Task statement:
Once every line in the data that follows has been checked for the word "clipboard", give only the number of lines that hold it.

[Extracted records]
============================================================

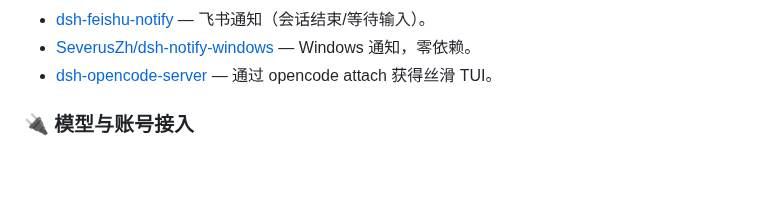
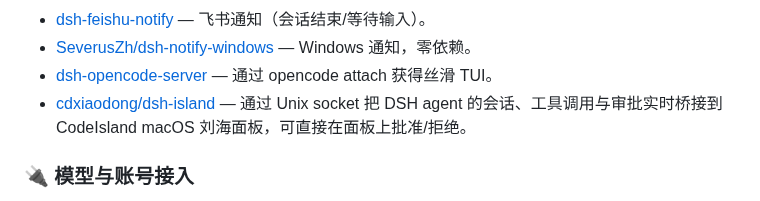
Before and after one commit to Andyqwe44/awesome-dsh-plugin, a Markdown page: README.md, the part around the change. GitHub-like rendering; blank space fills up the shorter version.

Commit message:
add dsh-island: bridge DSH status to CodeIsland macOS notch panel

```diff
--- a/README.md
+++ b/README.md
@@ -278,6 +278,7 @@ DeepSeek Harness 是 DeepSeek 开源的 agent harness——既是可直接运行
 - [dsh-feishu-notify](https://github.com/dsh-external/dsh-feishu-notify) — 飞书通知（会话结束/等待输入）。
 - [SeverusZh/dsh-notify-windows](https://github.com/SeverusZh/dsh-notify-windows) — Windows 通知，零依赖。
 - [dsh-opencode-server](https://github.com/dsh-external/dsh-opencode-server) — 通过 opencode attach 获得丝滑 TUI。
+- [cdxiaodong/dsh-island](https://github.com/cdxiaodong/dsh-island) — 通过 Unix socket 把 DSH agent 的会话、工具调用与审批实时桥接到 CodeIsland macOS 刘海面板，可直接在面板上批准/拒绝。
 
 ### 🔌 模型与账号接入
 
```
Also changed, not shown: README.en.md (+1 -0 lines).
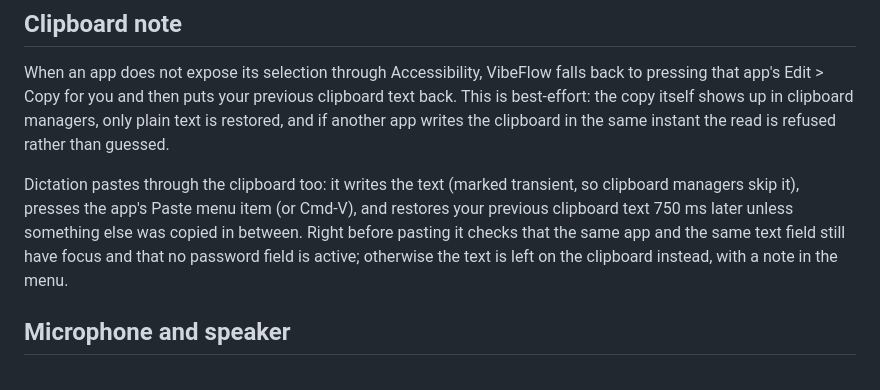
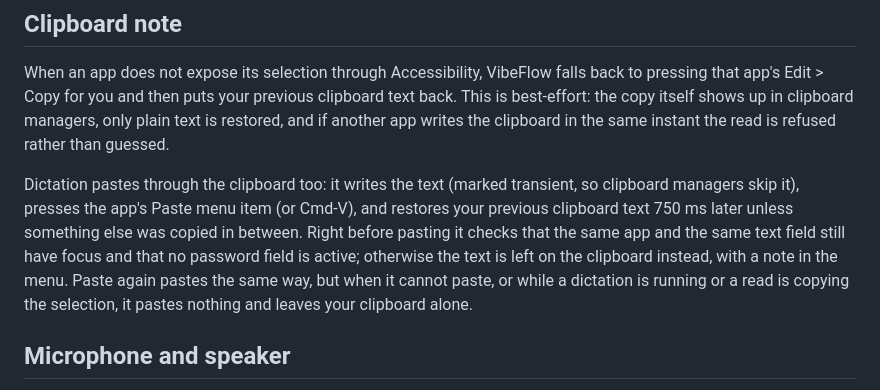
Before and after one commit to floo-one/vibeflow, a Markdown page: README.md, the part around the change. Rendered like a GitHub page.

```diff
--- a/README.md
+++ b/README.md
@@ -73,7 +73,8 @@ clipboard managers skip it), presses the app's Paste menu item (or Cmd-V), and r
 previous clipboard text 750 ms later unless something else was copied in between. Right
 before pasting it checks that the same app and the same text field still have focus and that
 no password field is active; otherwise the text is left on the clipboard instead, with a note
-in the menu.
+in the menu. Paste again pastes the same way, but when it cannot paste, or while a dictation
+is running or a read is copying the selection, it pastes nothing and leaves your clipboard alone.
 
 ## Microphone and speaker
 
```
Also changed, not shown: CLAUDE.md (+2 -1 lines), TODOS.md (+14 -0 lines).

============================================================

Response below:
4